We've all been to the doctor. If it's for a checkup, it's considered a planned visit. Many times we go to the doctor unexpectedly; most medical events are emergencies. My grandfather was a doctor and he never looked at his books to see what people owed because he said no one budgets to go to the doctor. I'm convinced no one budgets for anything.
Much to your horror, you may be surprised to find that your doctor bill can continue to cost you long after you've paid it.
Negative Medical Bill Collection Records Sabotage Your Credit Score

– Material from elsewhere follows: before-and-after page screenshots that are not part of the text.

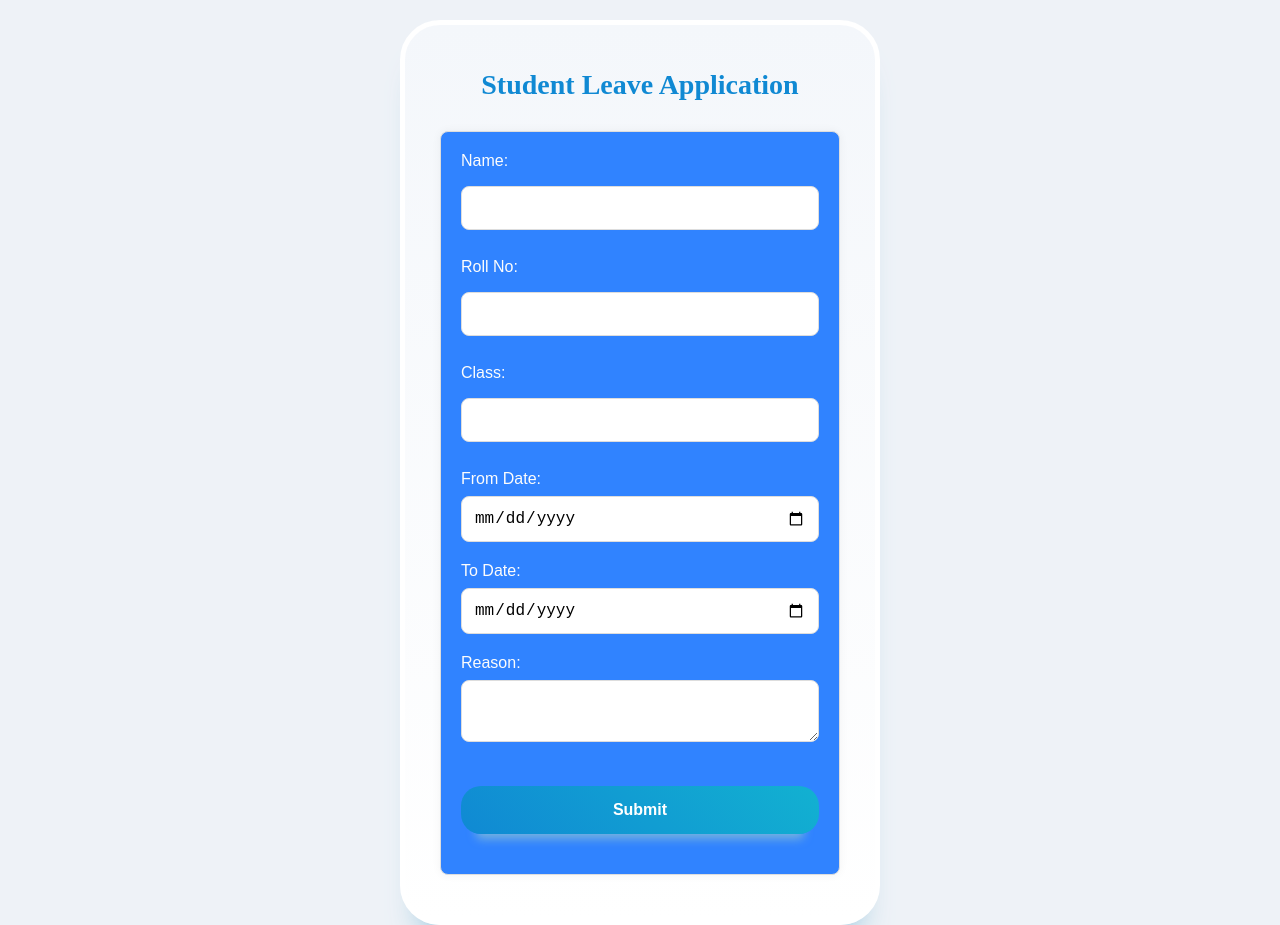
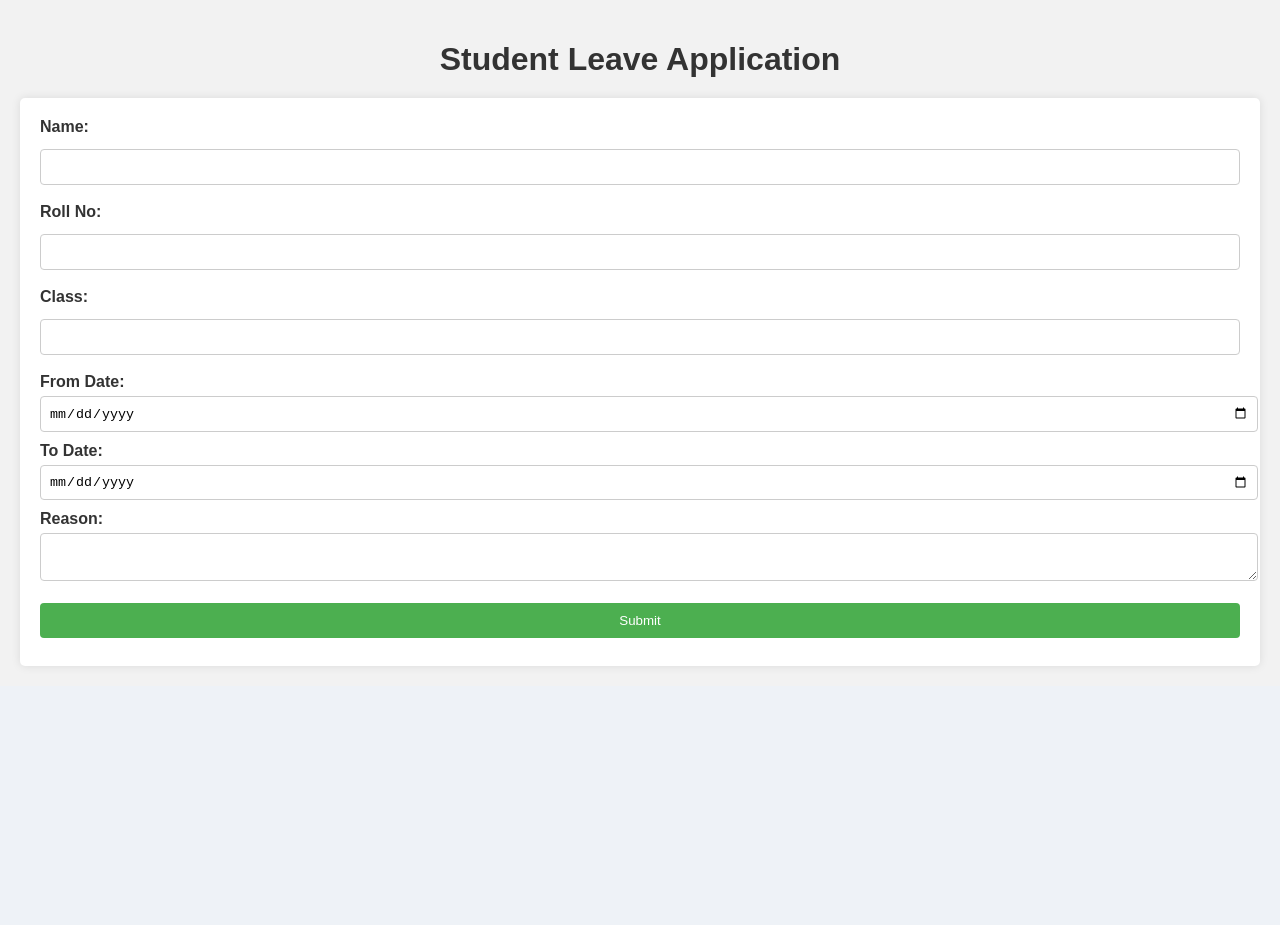
Before and after one commit to transmogrify76/Education-web, a React (Create React App) app: page /Leave in a window 1280 px wide. After the commit the page ends 800 px from the top, so only its background shows below. Built offline with nearby package versions, Linux system fonts and the light colour scheme.

Commit message:
leave & transport

```diff
--- a/src/components/Leave/Leave.jsx
+++ b/src/components/Leave/Leave.jsx
@@ -1,4 +1,5 @@
 import React, { useState } from 'react';
+import axios from 'axios';
 import './Leave.css';
 
 const Leave = () => {
@@ -8,49 +9,75 @@ const Leave = () => {
   const [fromDate, setFromDate] = useState('');
   const [toDate, setToDate] = useState('');
   const [reason, setReason] = useState('');
+  const [error, setError] = useState('');
+  const [success, setSuccess] = useState('');
 
-  const handleSubmit = (e) => {
+  const handleSubmit = async (e) => {
     e.preventDefault();
-    // Handle form submission logic here
-    console.log({
+
+    const leaveData = {
       name,
       rollNo,
       class_,
       fromDate,
       toDate,
       reason
-    });
+    };
+
+    try {
+      const response = await axios.post('http://localhost:3000/leaves', leaveData); // Adjust the URL as needed
+      setSuccess('Leave application submitted successfully!');
+      setError('');
+      // Reset form or handle successful submission here
+    } catch (err) {
+      setError('An error occurred while submitting the leave application.');
+      setSuccess('');
+    }
   };
 
   return (
-    <div className="container">
-      <h1 className="heading">Student Leave Application</h1>
-      <form onSubmit={handleSubmit} className="form">
-        <div className="form-groups">
-          <label htmlFor="name">Name:</label>
-          <input type="text" id="name" value={name} onChange={(e) => setName(e.target.value)} />
+    <div style={{
+      fontFamily: 'Arial, sans-serif',
+      padding: '20px',
+      backgroundColor: '#f2f2f2'
+    }}>
+      <h1 style={{
+        textAlign: 'center',
+        color: '#333'
+      }}>Student Leave Application</h1>
+      <form onSubmit={handleSubmit} style={{
+        backgroundColor: '#fff',
+        padding: '20px',
+        borderRadius: '5px',
+        boxShadow: '0 0 10px rgba(0, 0, 0, 0.1)'
+      }}>
+        <div style={{ marginBottom: '10px' }}>
+          <label htmlFor="name" style={{ display: 'block', fontWeight: 'bold', marginBottom: '5px' }}>Name:</label>
+          <input type="text" id="name" value={name} onChange={(e) => setName(e.target.value)} style={{ width: '100%', padding: '8px', border: '1px solid #ccc', borderRadius: '4px' }} />
         </div>
-        <div className="form-groups">
-          <label htmlFor="rollNo">Roll No:</label>
-          <input type="text" id="rollNo" value={rollNo} onChange={(e) => setRollNo(e.target.value)} />
+        <div style={{ marginBottom: '10px' }}>
+          <label htmlFor="rollNo" style={{ display: 'block', fontWeight: 'bold', marginBottom: '5px' }}>Roll No:</label>
+          <input type="text" id="rollNo" value={rollNo} onChange={(e) => setRollNo(e.target.value)} style={{ width: '100%', padding: '8px', border: '1px solid #ccc', borderRadius: '4px' }} />
         </div>
-        <div className="form-groups">
-          <label htmlFor="class">Class:</label>
-          <input type="text" id="class" value={class_} onChange={(e) => setClass(e.target.value)} />
+        <div style={{ marginBottom: '10px' }}>
+          <label htmlFor="class" style={{ display: 'block', fontWeight: 'bold', marginBottom: '5px' }}>Class:</label>
+          <input type="text" id="class" value={class_} onChange={(e) => setClass(e.target.value)} style={{ width: '100%', padding: '8px', border: '1px solid #ccc', borderRadius: '4px' }} />
         </div>
-        <div className="form-groups">
-          <label htmlFor="fromDate">From Date:</label>
-          <input type="date" id="fromDate" value={fromDate} onChange={(e) => setFromDate(e.target.value)} />
+        <div style={{ marginBottom: '10px' }}>
+          <label htmlFor="fromDate" style={{ display: 'block', fontWeight: 'bold', marginBottom: '5px' }}>From Date:</label>
+          <input type="date" id="fromDate" value={fromDate} onChange={(e) => setFromDate(e.target.value)} style={{ width: '100%', padding: '8px', border: '1px solid #ccc', borderRadius: '4px' }} />
         </div>
-        <div className="form-groups">
-          <label htmlFor="toDate">To Date:</label>
-          <input type="date" id="toDate" value={toDate} onChange={(e) => setToDate(e.target.value)} />
+        <div style={{ marginBottom: '10px' }}>
+          <label htmlFor="toDate" style={{ display: 'block', fontWeight: 'bold', marginBottom: '5px' }}>To Date:</label>
+          <input type="date" id="toDate" value={toDate} onChange={(e) => setToDate(e.target.value)} style={{ width: '100%', padding: '8px', border: '1px solid #ccc', borderRadius: '4px' }} />
         </div>
-        <div className="form-groups">
-          <label htmlFor="reason">Reason:</label>
-          <textarea id="reason" value={reason} onChange={(e) => setReason(e.target.value)}></textarea>
+        <div style={{ marginBottom: '10px' }}>
+          <label htmlFor="reason" style={{ display: 'block', fontWeight: 'bold', marginBottom: '5px' }}>Reason:</label>
+          <textarea id="reason" value={reason} onChange={(e) => setReason(e.target.value)} style={{ width: '100%', padding: '8px', border: '1px solid #ccc', borderRadius: '4px', resize: 'vertical' }}></textarea>
         </div>
-        <button type="submit" className="submit-button">Submit</button>
+        <button type="submit" style={{ backgroundColor: '#4CAF50', color: '#fff', padding: '10px 20px', border: 'none', borderRadius: '4px', cursor: 'pointer' }}>Submit</button>
+        {error && <p style={{ color: 'red' }}>{error}</p>}
+        {success && <p style={{ color: 'green' }}>{success}</p>}
       </form>
     </div>
   );
--- a/src/components/TransportRequest/TransportRequest.jsx
+++ b/src/components/TransportRequest/TransportRequest.jsx
@@ -1,7 +1,52 @@
-import React from 'react';
+import React, { useState } from 'react';
 import './TransportRequest.css';
+import axios from 'axios';
 
 const TransportRequest = () => {
+    // State to hold form data
+    const [formData, setFormData] = useState({
+        studentName: '',
+        parentName: '',
+        contactNumber: '',
+        address: '',
+        pickupLocation: '',
+        dropoffLocation: '',
+        additionalInfo: '',
+    });
+
+    // State to handle response messages
+    const [responseMessage, setResponseMessage] = useState('');
+    const [error, setError] = useState('');
+
+    // Handle form input changes
+    const handleChange = (e) => {
+        const { name, value } = e.target;
+        setFormData({
+            ...formData,
+            [name]: value,
+        });
+    };
+
+    // Handle form submission
+    const handleSubmit = async (e) => {
+        e.preventDefault();
+        try {
+            const response = await axios.post('http://localhost:3000/transport-request', formData);
+            setResponseMessage('Request submitted successfully!');
+            setFormData({
+                studentName: '',
+                parentName: '',
+                contactNumber: '',
+                address: '',
+                pickupLocation: '',
+                dropoffLocation: '',
+                additionalInfo: '',
+            });
+        } catch (error) {
+            setError('Failed to submit request. Please try again.');
+        }
+    };
+
     return (
         <div className="transport-request-container">
             <header className="transport-request-header">
@@ -9,30 +54,81 @@ const TransportRequest = () => {
             </header>
             <section className="transport-request-content">
                 <h2>Request a School Bus</h2>
-                <form className="transport-form">
+                <form className="transport-form" onSubmit={handleSubmit}>
                     <label htmlFor="student-name">Student's Name:</label>
-                    <input type="text" id="student-name" name="studentName" required />
+                    <input
+                        type="text"
+                        id="student-name"
+                        name="studentName"
+                        value={formData.studentName}
+                        onChange={handleChange}
+                        required
+                    />
 
                     <label htmlFor="parent-name">Parent/Guardian's Name:</label>
-                    <input type="text" id="parent-name" name="parentName" required />
+                    <input
+                        type="text"
+                        id="parent-name"
+                        name="parentName"
+                        value={formData.parentName}
+                        onChange={handleChange}
+                        required
+                    />
 
                     <label htmlFor="contact-number">Contact Number:</label>
-                    <input type="tel" id="contact-number" name="contactNumber" required />
+                    <input
+                        type="tel"
+                        id="contact-number"
+                        name="contactNumber"
+                        value={formData.contactNumber}
+                        onChange={handleChange}
+                        required
+                    />
 
                     <label htmlFor="address">Address:</label>
-                    <input type="text" id="address" name="address" required />
+                    <input
+                        type="text"
+                        id="address"
+                        name="address"
+                        value={formData.address}
+                        onChange={handleChange}
+                        required
+                    />
 
                     <label htmlFor="pickup-location">Pick-up Location:</label>
-                    <input type="text" id="pickup-location" name="pickupLocation" required />
+                    <input
+                        type="text"
+                        id="pickup-location"
+                        name="pickupLocation"
+                        value={formData.pickupLocation}
+                        onChange={handleChange}
+                        required
+                    />
 
                     <label htmlFor="dropoff-location">Drop-off Location:</label>
-                    <input type="text" id="dropoff-location" name="dropoffLocation" required />
+                    <input
+                        type="text"
+                        id="dropoff-location"
+                        name="dropoffLocation"
+                        value={formData.dropoffLocation}
+                        onChange={handleChange}
+                        required
+                    />
 
                     <label htmlFor="additional-info">Additional Information:</label>
-                    <textarea id="additional-info" name="additionalInfo" rows="4"></textarea>
+                    <textarea
+                        id="additional-info"
+                        name="additionalInfo"
+                        value={formData.additionalInfo}
+                        onChange={handleChange}
+                        rows="4"
+                    ></textarea>
 
                     <button type="submit" className="btn">Submit Request</button>
                 </form>
+
+                {responseMessage && <p className="response-message">{responseMessage}</p>}
+                {error && <p className="error-message">{error}</p>}
 
                 <div className="bus-info">
                     <h3>Bus Timing and Charges</h3>
```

Okay, so you suddenly don't feel well, which is considered an uncontrollable event, and you have to go to the doctor who runs all kinds of tests, which partly explains why our medical costs are staggering. Next, the doctor's office submits the bill to your insurance company. As luck would have it, you disagree over the co-pay amount or the insurance company denies your claim; either of which aren't out of the ordinary. In 2008 a study was conducted that reported that 28 milliion Americans were contacted during a two year period by a collection agency regarding a medical bill. What ensues is a dispute situation while the bill goes unpaid.
In situations as these, doctors and hospitals are rather trigger-happy and impatient (please pardon the pun,) and quickly send your bill to a collection agency. The collection agency in turn reports the situation to the credit bureaus. Eventually the situation gets remedied (sorry for the pun again); however, it becomes a blemish (pun #3) on your record for a long time. Many years may go by, and you've totally forgotten about it. In the meantime, it can affect your credit score by as much as 100 points.
Getting a Home Mortgage Becomes Even Tougher
So that bill that was in dispute years ago is now the reason you were denied the mortgage in this toughened economy; or if you did indeed get a mortgage, you either paid higher fees or an inflated interest rate or had to make a heftier down payment. All this, despite the fact the bill was paid after it was in dispute for a few weeks. So our housing industry, in an already depressed state, is getting hammered in another way.
Good News: Medical Record Relief From Congress
A bipartisan group in Congress is sponsoring a bill that would mitigate the credit score impact of fumbled medical records by hospitals, doctors offices and insurance companies. The Medical Debt Responsibility Act, if passed, will require the three credit bureaus (Experian, Equifax and TransUnion) to delete settled medical records of $2,500 or less within 45 days of settlement.
Not everyone is on board with this, as many feel that any collection action signifies non payment of a debt.
Time will tell if this gets passed.
Can you think of a medical expense you incurred that was in dispute for any length of time?